§ **Supplied material**:
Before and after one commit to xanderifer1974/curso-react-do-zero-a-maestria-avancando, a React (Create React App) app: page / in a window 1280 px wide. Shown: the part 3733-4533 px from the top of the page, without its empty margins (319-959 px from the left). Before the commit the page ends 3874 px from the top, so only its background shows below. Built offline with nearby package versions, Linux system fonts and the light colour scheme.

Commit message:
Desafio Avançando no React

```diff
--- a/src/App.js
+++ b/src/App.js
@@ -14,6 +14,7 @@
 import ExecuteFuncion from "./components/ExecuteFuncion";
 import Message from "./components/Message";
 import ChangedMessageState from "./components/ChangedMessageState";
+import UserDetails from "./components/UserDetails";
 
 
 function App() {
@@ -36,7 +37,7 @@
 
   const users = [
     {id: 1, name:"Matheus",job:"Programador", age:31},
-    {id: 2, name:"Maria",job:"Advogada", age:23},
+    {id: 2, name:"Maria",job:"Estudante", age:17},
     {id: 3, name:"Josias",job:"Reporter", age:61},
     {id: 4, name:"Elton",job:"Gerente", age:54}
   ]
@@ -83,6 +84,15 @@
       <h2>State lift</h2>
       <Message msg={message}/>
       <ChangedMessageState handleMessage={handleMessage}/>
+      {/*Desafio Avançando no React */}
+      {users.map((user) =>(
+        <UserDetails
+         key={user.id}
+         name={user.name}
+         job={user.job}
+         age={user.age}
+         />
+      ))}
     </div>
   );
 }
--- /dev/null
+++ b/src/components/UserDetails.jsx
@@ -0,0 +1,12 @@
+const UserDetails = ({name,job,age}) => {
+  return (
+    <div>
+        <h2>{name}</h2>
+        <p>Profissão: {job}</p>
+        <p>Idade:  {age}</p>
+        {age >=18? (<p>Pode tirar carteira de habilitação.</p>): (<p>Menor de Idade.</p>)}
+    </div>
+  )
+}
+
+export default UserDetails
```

§ **Instructions for the task**: Set down the records again in full. Match them exactly.

§ **Output of the task**:
Before and after one commit to xanderifer1974/curso-react-do-zero-a-maestria-avancando, a React (Create React App) app: page / in a window 1280 px wide. Shown: the part 3733-4533 px from the top of the page, without its empty margins (319-959 px from the left). Before the commit the page ends 3874 px from the top, so only its background shows below. Built offline with nearby package versions, Linux system fonts and the light colour scheme.

Commit message:
Desafio Avançando no React

```diff
--- a/src/App.js
+++ b/src/App.js
@@ -14,6 +14,7 @@
 import ExecuteFuncion from "./components/ExecuteFuncion";
 import Message from "./components/Message";
 import ChangedMessageState from "./components/ChangedMessageState";
+import UserDetails from "./components/UserDetails";
 
 
 function App() {
@@ -36,7 +37,7 @@
 
   const users = [
     {id: 1, name:"Matheus",job:"Programador", age:31},
-    {id: 2, name:"Maria",job:"Advogada", age:23},
+    {id: 2, name:"Maria",job:"Estudante", age:17},
     {id: 3, name:"Josias",job:"Reporter", age:61},
     {id: 4, name:"Elton",job:"Gerente", age:54}
   ]
@@ -83,6 +84,15 @@
       <h2>State lift</h2>
       <Message msg={message}/>
       <ChangedMessageState handleMessage={handleMessage}/>
+      {/*Desafio Avançando no React */}
+      {users.map((user) =>(
+        <UserDetails
+         key={user.id}
+         name={user.name}
+         job={user.job}
+         age={user.age}
+         />
+      ))}
     </div>
   );
 }
--- /dev/null
+++ b/src/components/UserDetails.jsx
@@ -0,0 +1,12 @@
+const UserDetails = ({name,job,age}) => {
+  return (
+    <div>
+        <h2>{name}</h2>
+        <p>Profissão: {job}</p>
+        <p>Idade:  {age}</p>
+        {age >=18? (<p>Pode tirar carteira de habilitação.</p>): (<p>Menor de Idade.</p>)}
+    </div>
+  )
+}
+
+export default UserDetails
```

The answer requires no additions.